**Recorded information**
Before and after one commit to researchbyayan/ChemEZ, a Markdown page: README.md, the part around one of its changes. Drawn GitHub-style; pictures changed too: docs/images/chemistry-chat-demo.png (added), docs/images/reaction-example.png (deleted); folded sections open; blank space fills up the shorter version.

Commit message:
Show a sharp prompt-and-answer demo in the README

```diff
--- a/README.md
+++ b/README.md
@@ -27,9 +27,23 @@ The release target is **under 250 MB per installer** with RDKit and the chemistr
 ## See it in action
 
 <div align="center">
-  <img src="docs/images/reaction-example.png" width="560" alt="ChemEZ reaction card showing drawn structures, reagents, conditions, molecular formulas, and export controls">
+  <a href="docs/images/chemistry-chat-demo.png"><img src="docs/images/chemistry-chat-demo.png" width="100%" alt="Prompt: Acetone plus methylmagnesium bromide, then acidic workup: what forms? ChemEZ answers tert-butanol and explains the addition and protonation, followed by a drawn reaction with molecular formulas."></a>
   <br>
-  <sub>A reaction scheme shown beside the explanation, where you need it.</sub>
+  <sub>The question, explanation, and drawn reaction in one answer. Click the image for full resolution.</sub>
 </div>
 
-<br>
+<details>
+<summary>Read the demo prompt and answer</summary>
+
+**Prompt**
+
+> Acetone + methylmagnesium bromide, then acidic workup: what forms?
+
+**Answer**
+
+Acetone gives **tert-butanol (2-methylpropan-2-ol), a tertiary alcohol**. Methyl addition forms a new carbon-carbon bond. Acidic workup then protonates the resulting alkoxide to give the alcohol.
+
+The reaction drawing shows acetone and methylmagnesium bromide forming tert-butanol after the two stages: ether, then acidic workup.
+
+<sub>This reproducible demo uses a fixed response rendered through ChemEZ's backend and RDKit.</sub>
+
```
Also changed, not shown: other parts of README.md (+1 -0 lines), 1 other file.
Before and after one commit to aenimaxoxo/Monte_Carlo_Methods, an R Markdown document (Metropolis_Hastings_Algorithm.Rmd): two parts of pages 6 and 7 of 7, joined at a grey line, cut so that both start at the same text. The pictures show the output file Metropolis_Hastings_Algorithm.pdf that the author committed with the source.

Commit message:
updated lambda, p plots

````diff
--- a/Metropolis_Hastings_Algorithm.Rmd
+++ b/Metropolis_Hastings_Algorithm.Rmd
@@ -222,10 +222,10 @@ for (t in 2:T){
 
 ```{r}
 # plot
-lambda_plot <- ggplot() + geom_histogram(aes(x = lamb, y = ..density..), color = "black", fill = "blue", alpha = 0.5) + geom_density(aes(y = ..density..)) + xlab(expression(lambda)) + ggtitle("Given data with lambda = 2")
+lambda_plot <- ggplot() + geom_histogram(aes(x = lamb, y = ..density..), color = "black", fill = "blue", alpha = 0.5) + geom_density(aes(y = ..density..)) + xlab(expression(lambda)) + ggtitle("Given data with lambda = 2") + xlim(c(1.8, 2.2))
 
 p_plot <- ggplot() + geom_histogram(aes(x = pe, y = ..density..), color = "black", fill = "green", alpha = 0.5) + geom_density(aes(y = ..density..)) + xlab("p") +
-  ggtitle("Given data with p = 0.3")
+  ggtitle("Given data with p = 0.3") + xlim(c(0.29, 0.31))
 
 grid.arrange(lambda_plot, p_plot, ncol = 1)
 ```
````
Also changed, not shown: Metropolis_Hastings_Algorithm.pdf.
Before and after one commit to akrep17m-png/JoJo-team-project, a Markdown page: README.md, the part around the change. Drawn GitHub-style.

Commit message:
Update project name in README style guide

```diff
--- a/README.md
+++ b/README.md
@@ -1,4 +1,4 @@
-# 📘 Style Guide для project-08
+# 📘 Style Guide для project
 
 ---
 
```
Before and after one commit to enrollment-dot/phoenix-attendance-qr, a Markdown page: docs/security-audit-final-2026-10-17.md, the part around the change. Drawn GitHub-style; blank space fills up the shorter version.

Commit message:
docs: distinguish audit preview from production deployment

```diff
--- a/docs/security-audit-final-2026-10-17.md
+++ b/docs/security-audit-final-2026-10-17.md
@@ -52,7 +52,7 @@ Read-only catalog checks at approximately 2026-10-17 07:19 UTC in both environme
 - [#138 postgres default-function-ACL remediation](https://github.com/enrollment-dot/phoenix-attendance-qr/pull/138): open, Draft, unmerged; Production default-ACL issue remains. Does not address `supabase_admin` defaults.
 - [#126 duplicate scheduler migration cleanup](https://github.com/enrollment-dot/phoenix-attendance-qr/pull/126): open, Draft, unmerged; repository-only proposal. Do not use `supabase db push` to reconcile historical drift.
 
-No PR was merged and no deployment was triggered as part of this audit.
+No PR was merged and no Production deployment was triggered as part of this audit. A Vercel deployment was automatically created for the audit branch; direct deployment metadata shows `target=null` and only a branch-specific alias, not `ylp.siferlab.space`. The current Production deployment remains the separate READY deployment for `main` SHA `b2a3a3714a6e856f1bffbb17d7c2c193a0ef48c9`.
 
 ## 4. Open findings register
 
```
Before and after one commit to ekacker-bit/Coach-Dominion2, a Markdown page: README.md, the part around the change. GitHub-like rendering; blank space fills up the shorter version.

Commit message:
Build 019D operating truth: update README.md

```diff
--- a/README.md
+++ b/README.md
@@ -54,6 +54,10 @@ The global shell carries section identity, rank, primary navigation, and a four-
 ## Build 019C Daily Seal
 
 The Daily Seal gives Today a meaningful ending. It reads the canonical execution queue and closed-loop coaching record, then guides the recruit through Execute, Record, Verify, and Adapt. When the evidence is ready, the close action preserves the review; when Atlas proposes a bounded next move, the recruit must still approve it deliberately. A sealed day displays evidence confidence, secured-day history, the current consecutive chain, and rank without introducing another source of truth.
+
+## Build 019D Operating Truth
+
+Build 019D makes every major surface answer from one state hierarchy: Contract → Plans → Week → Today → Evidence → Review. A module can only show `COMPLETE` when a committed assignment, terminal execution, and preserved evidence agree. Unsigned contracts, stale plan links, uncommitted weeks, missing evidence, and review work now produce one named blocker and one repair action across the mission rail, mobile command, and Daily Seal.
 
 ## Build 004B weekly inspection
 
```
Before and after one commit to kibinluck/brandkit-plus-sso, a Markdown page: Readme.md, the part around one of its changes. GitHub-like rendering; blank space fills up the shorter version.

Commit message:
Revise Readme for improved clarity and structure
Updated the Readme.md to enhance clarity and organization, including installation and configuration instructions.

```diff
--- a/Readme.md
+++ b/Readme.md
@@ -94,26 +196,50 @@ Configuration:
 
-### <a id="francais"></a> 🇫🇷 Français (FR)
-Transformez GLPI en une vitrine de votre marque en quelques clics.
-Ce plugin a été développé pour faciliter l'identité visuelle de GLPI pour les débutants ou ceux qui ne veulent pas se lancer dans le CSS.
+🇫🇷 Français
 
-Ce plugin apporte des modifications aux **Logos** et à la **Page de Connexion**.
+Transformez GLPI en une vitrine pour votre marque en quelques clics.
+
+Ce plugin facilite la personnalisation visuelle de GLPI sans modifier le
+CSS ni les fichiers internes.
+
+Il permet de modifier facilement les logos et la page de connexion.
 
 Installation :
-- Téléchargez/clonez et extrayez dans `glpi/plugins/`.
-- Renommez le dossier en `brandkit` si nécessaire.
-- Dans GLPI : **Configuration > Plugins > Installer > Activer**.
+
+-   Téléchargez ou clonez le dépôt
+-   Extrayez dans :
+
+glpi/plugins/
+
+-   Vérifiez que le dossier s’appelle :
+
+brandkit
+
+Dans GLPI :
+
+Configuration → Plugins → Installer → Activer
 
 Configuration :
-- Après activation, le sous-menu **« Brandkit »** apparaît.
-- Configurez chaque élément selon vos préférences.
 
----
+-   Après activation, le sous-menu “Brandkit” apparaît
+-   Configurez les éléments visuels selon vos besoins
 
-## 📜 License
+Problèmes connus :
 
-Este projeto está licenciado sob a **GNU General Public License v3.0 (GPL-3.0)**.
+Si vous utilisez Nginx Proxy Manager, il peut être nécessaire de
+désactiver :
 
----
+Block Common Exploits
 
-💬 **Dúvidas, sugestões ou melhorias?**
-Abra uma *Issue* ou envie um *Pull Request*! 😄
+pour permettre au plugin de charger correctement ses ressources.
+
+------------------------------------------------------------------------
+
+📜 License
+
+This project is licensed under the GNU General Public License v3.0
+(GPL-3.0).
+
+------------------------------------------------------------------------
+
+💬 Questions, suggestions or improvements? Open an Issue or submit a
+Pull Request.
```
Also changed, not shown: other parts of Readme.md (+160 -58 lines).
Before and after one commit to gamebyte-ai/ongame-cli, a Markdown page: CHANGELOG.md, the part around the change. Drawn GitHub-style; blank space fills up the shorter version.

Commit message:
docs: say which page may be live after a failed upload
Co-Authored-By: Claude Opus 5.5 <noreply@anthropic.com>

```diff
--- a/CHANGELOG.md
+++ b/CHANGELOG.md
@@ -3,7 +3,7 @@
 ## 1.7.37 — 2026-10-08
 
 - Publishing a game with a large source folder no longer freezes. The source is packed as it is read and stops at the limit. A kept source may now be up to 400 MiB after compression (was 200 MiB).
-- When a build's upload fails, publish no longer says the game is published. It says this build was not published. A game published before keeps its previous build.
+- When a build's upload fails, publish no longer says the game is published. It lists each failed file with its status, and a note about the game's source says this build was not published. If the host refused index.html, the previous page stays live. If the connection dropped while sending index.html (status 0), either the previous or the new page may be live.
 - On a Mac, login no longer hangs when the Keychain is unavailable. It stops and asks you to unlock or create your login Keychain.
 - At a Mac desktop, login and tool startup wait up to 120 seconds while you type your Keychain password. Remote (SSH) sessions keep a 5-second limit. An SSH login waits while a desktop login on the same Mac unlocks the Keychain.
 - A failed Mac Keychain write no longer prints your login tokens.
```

**What is needed**
Using the listing above, pull out all lines that hold the word "security".

**Result for this task**
Before and after one commit to enrollment-dot/phoenix-attendance-qr, a Markdown page: docs/security-audit-final-2026-10-17.md, the part around the change. Drawn GitHub-style; blank space fills up the shorter version.
--- a/docs/security-audit-final-2026-10-17.md
+++ b/docs/security-audit-final-2026-10-17.md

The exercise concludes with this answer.